A kind of death happens when your basketball team loses in the Final Four. It’s not quite like biological death in that the humans who comprised the squad continue to breathe and all that, but the team itself no longer exists and never will again, and you feel as though you lived and died several times during the game. Even if there is a consolation match left to play, it’s entirely irrelevant and will likely include benchwarmers who never would have appeared in the championship game anyway, had the team gone that far.
This was to be a synergistic year for the Syracuse basketball Orange, in my mind. The last time they played in the Final Four was 10 years ago this weekend, when they won it all for the first and only time. I was in Italy when it happened, listening over the internet to the semi-final game in the lobby of our hotel in Siena and, two days later, to the final in some airless common room in our hotel in Florence. The championship game ended at nearly 6 in the morning local time when Hakeem Warrick blocked a 3 point shot by a Kansas player, and later that night I asked my girlfriend to marry me. As weekends go, it was a pretty good one.
Whenever my teams end their season with a playoff loss (as the vast majority of our teams do), I remind myself to be an adult about it and try not to care. Sometimes, I go so far as to declare that I’m done with watching sports, which, of course, is the opposite of not caring. There are plenty of reasons to abandon the pastime of watching other people get exercise and have fun, notably that it sucks up huge chunks of time, but not watching because your team probably won’t win the ultimate game is essentially about avoiding pain.
I keep watching because the joy of a rare title game victory trumps the hurt of watching the other fans celebrate year after year.

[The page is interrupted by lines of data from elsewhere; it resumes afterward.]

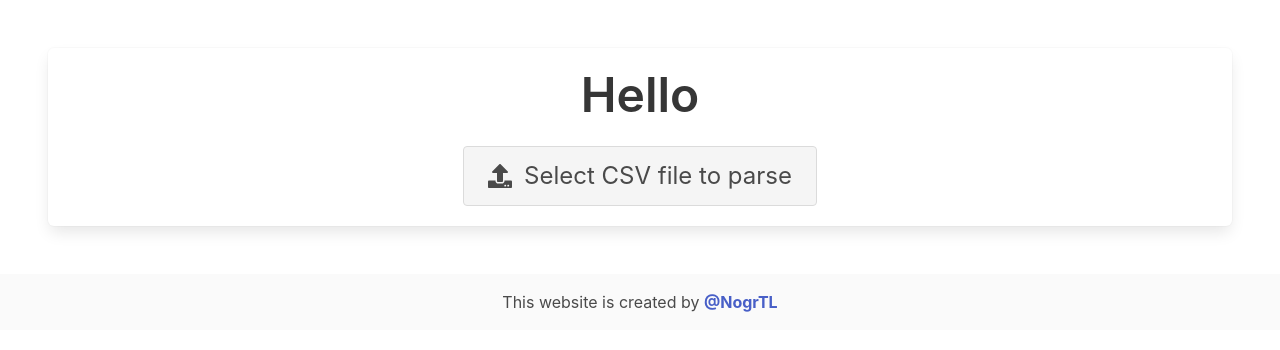
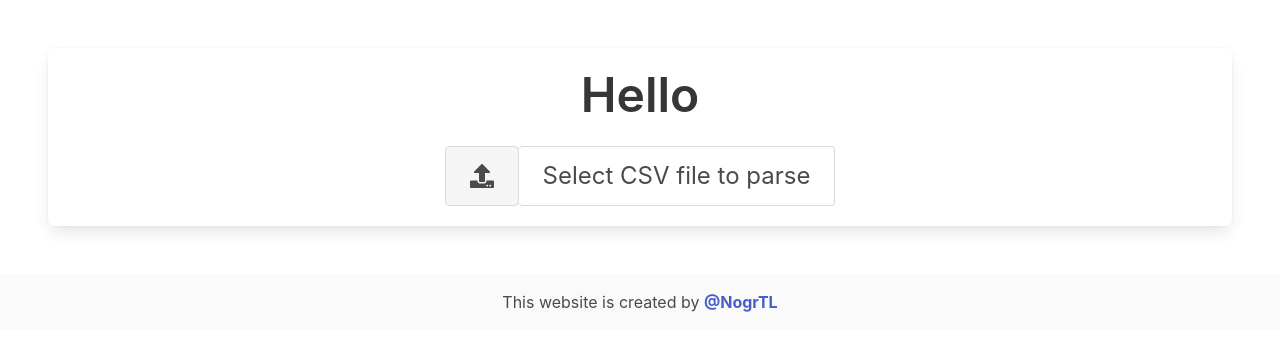
Before and after one commit to NogrTL/sce-validator, a Nuxt app: page /parse in a window 1280 px wide. Shown: the top 350 px of the page. Built offline with nearby package versions, Linux system fonts and the light colour scheme.

Commit message:
add "addFileNames" method & remove file-icon wrap

```diff
--- a/pages/parse.vue
+++ b/pages/parse.vue
@@ -9,19 +9,21 @@
         <label class="file-label" for="csvSelector">
           <input
             id="csvSelector"
+            ref="file-input"
             class="file-input"
             type="file"
             name="csvSelector"
             accept="text/csv, text/tsv, .csv, .tsv, .txt"
             multiple
-            @change="parseFile"
+            @change="addFileNames"
           >
-
           <span class="file-cta">
-            <span class="file-icon">
-              <fai icon="upload" />
-            </span>
-            <span class="file-label">Select CSV file to parse</span>
+            <fai icon="upload" />
+          </span>
+          <span
+            ref="file-name"
+            class="file-name"
+          >Select CSV file to parse</span>
           </span>
         </label>
       </div>
@@ -69,6 +71,16 @@ export default {
           }
         })
       })
+    },
+    addFileNames(event) {
+      const files = Array.from(event.target.files)
+      if (files.length > 0) {
+        const fileLabel = this.$refs['file-name']
+        fileLabel.innerHTML = new Intl.ListFormat('en-US', {
+          style: 'short',
+          type: 'conjunction'
+        }).format(files.map(file => file.name))
+      }
     }
   }
 }
```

Alas, there wasn’t perfect synergy this year as I had hoped, but I still have the memory of ten years ago, when the Orange were crowned national champions, and my girlfriend became my fiancé.